Safe Banking For Seniors
May 3, 2018
Financial abuse and crimes against older Americans can come in many unforeseen forms. Among them are third-party online scams, unauthorized withdrawals by a caregiver, businesses taking advantage of vulnerabilities, or illegal debits. The fact of the matter is that as the average American population gets older, the average $320 of annual fraud per 65+ citizen will worsen.
The opportunities to take advantage of our at-risk senior bank customers is becoming more prevalent, and we at WMB are here to help. This blog is meant to empower customers and communities with the facts, tools, and advice they need to bank more securely.
Identifying and Avoiding Scams
Scammers on the internet will often portray themselves as a family member, charity, a government official, or someone offering computer assistance. When payment is requested, it is important to research the credibility of the individual or organization making the request. Most scams are accessed via email or pop-up ads that can often look legitimate. Learning to err on the side of safety will prevent such scamming. As a general rule, never transfer money or give personal financial information to anyone other than a trusted caregiver, banker, or business.
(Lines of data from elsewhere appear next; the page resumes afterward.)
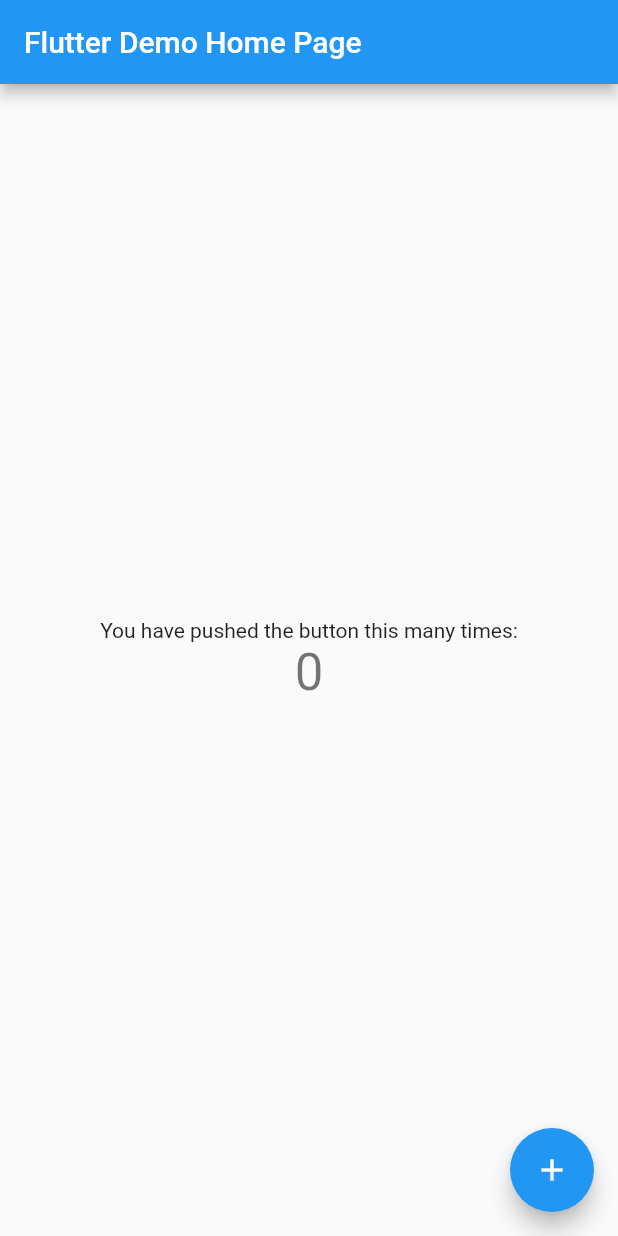
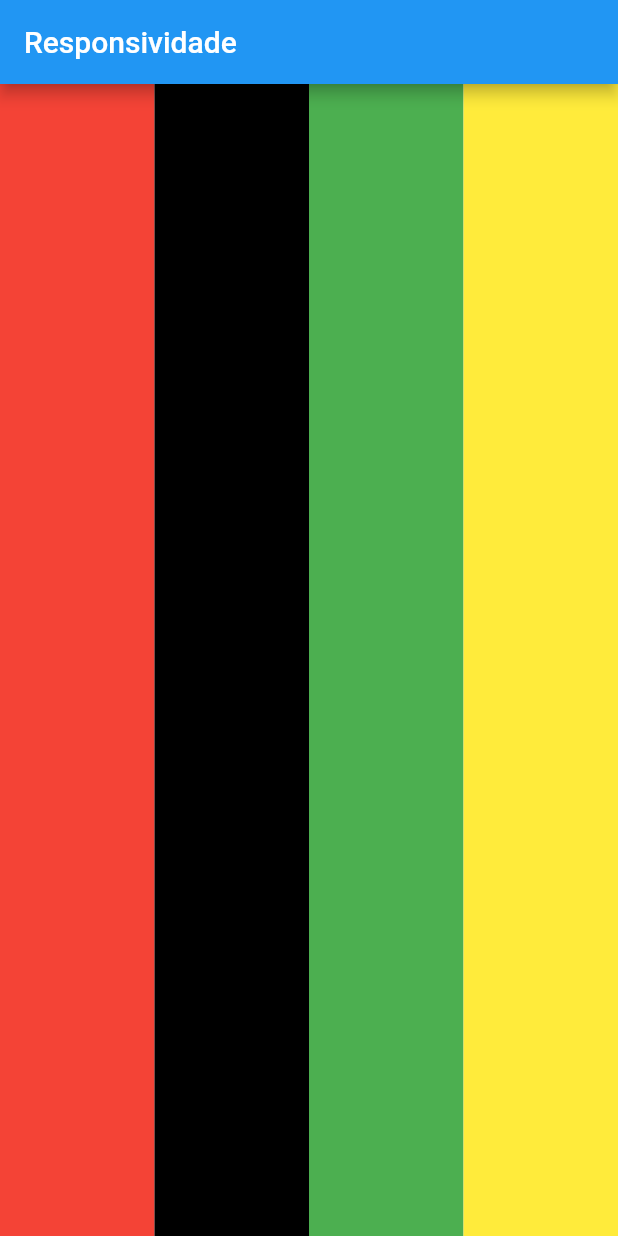
Before and after one commit to felipeioavasso/flutterWeb, a Flutter app: the screen it shows after launch, on a phone screen of 412 x 824 dp. Run offline on Flutter 3.47's test engine with Material 2 defaults, Android fonts, the phone set to English and light mode, and no system bars.

Commit message:
Responsividade com MediaQuery

```diff
--- a/lib/main.dart
+++ b/lib/main.dart
@@ -1,115 +1,11 @@
 import 'package:flutter/material.dart';
+import 'package:flutter_web_aula/responsividade/responsividade_media_query.dart';
 
 void main() {
-  runApp(const MyApp());
+  runApp(const MaterialApp(
+    debugShowCheckedModeBanner: false,
+    title: 'Flutter Web',
+    home: ResponsividadeMediaQuery(),
+
+  ));
 }
-
-class MyApp extends StatelessWidget {
-  const MyApp({Key? key}) : super(key: key);
-
-  // This widget is the root of your application.
-  @override
-  Widget build(BuildContext context) {
-    return MaterialApp(
-      title: 'Flutter Demo',
-      theme: ThemeData(
-        // This is the theme of your application.
-        //
-        // Try running your application with "flutter run". You'll see the
-        // application has a blue toolbar. Then, without quitting the app, try
-        // changing the primarySwatch below to Colors.green and then invoke
-        // "hot reload" (press "r" in the console where you ran "flutter run",
-        // or simply save your changes to "hot reload" in a Flutter IDE).
-        // Notice that the counter didn't reset back to zero; the application
-        // is not restarted.
-        primarySwatch: Colors.blue,
-      ),
-      home: const MyHomePage(title: 'Flutter Demo Home Page'),
-    );
-  }
-}
-
-class MyHomePage extends StatefulWidget {
-  const MyHomePage({Key? key, required this.title}) : super(key: key);
-
-  // This widget is the home page of your application. It is stateful, meaning
-  // that it has a State object (defined below) that contains fields that affect
-  // how it looks.
-
-  // This class is the configuration for the state. It holds the values (in this
-  // case the title) provided by the parent (in this case the App widget) and
-  // used by the build method of the State. Fields in a Widget subclass are
-  // always marked "final".
-
-  final String title;
-
-  @override
-  State<MyHomePage> createState() => _MyHomePageState();
-}
-
-class _MyHomePageState extends State<MyHomePage> {
-  int _counter = 0;
-
-  void _incrementCounter() {
-    setState(() {
-      // This call to setState tells the Flutter framework that something has
-      // changed in this State, which causes it to rerun the build method below
-      // so that the display can reflect the updated values. If we changed
-      // _counter without calling setState(), then the build method would not be
-      // called again, and so nothing would appear to happen.
-      _counter++;
-    });
-  }
-
-  @override
-  Widget build(BuildContext context) {
-    // This method is rerun every time setState is called, for instance as done
-    // by the _incrementCounter method above.
-    //
-    // The Flutter framework has been optimized to make rerunning build methods
-    // fast, so that you can just rebuild anything that needs updating rather
-    // than having to individually change instances of widgets.
-    return Scaffold(
-      appBar: AppBar(
-        // Here we take the value from the MyHomePage object that was created by
-        // the App.build method, and use it to set our appbar title.
-        title: Text(widget.title),
-      ),
-      body: Center(
-        // Center is a layout widget. It takes a single child and positions it
-        // in the middle of the parent.
-        child: Column(
-          // Column is also a layout widget. It takes a list of children and
-          // arranges them vertically. By default, it sizes itself to fit its
-          // children horizontally, and tries to be as tall as its parent.
-          //
-          // Invoke "debug painting" (press "p" in the console, choose the
-          // "Toggle Debug Paint" action from the Flutter Inspector in Android
-          // Studio, or the "Toggle Debug Paint" command in Visual Studio Code)
-          // to see the wireframe for each widget.
-          //
-          // Column has various properties to control how it sizes itself and
-          // how it positions its children. Here we use mainAxisAlignment to
-          // center the children vertically; the main axis here is the vertical
-          // axis because Columns are vertical (the cross axis would be
-          // horizontal).
-          mainAxisAlignment: MainAxisAlignment.center,
-          children: <Widget>[
-            const Text(
-              'You have pushed the button this many times:',
-            ),
-            Text(
-              '$_counter',
-              style: Theme.of(context).textTheme.headline4,
-            ),
-          ],
-        ),
-      ),
-      floatingActionButton: FloatingActionButton(
-        onPressed: _incrementCounter,
-        tooltip: 'Increment',
-        child: const Icon(Icons.add),
-      ), // This trailing comma makes auto-formatting nicer for build methods.
-    );
-  }
-}
--- /dev/null
+++ b/lib/responsividade/responsividade_media_query.dart
@@ -0,0 +1,63 @@
+import 'package:flutter/material.dart';
+
+class ResponsividadeMediaQuery extends StatefulWidget {
+  const ResponsividadeMediaQuery({Key? key}) : super(key: key);
+
+  @override
+  State<ResponsividadeMediaQuery> createState() => _ResponsividadeMediaQueryState();
+}
+
+class _ResponsividadeMediaQueryState extends State<ResponsividadeMediaQuery> {
+  @override
+  Widget build(BuildContext context) {
+
+    // Responsividade com Media Query
+    var largura = MediaQuery.of(context).size.width;
+    var altura = MediaQuery.of(context).size.height;
+
+    // Responsividade com Media Query para barra de status e appbar
+    var alturaBarraStatus = MediaQuery.of(context).padding.top;
+    var alturaAppBar = AppBar().preferredSize.height;
+
+    // Responsividade relativa
+    var larguraItem = largura * 0.25;
+
+    return Scaffold(
+
+      appBar: AppBar(
+        title: const Text('Responsividade'),
+      ),
+
+      body: Row(
+        children: <Widget>[
+
+          Container(
+            width: larguraItem,
+            height: altura - alturaAppBar - alturaBarraStatus,
+            color: Colors.red
+          ),
+
+          Container(
+            width: larguraItem,
+            height: altura - alturaAppBar - alturaBarraStatus,
+            color: Colors.black
+          ),
+
+          Container(
+            width: larguraItem,
+            height: altura - alturaAppBar - alturaBarraStatus,
+            color: Colors.green
+          ),
+
+          Container(
+            width: larguraItem,
+            height: altura - alturaAppBar - alturaBarraStatus,
+            color: Colors.yellow
+          ),
+
+        ],
+      ),
+
+    );
+  }
+}
```
Also changed, not shown: 1 other file.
Protecting Your Assets by Preventing Identity Theft
Identity theft is a growing problem today, but there are many steps you can take to protect your identity and associated assets. From using strong usernames and passwords, to staying aware of where you share your information - common sense is a valuable rule of thumb. If you feel your information may be in jeopardy, check twice (or more) before continuing to make the purchase, create accounts, etc.
Choosing a Financial Caregiver
This is a very personal step, as the decision you make here relies completely on your trust in the caregiver. The caregiver must be financially responsible, understanding of your circumstances and be aware of what assets and information are associated with your financial well-being. The individual(s) must also be able to communicate financial information to and between the you and your financial advisors (bankers, lawyers, financial advisors).
Beginning this month, focus on how you can help protect yourself and/or older family members that are subject to financial fraud. Please don’t hesitate to contact WMB if you have questions or concerns – we are happy to help!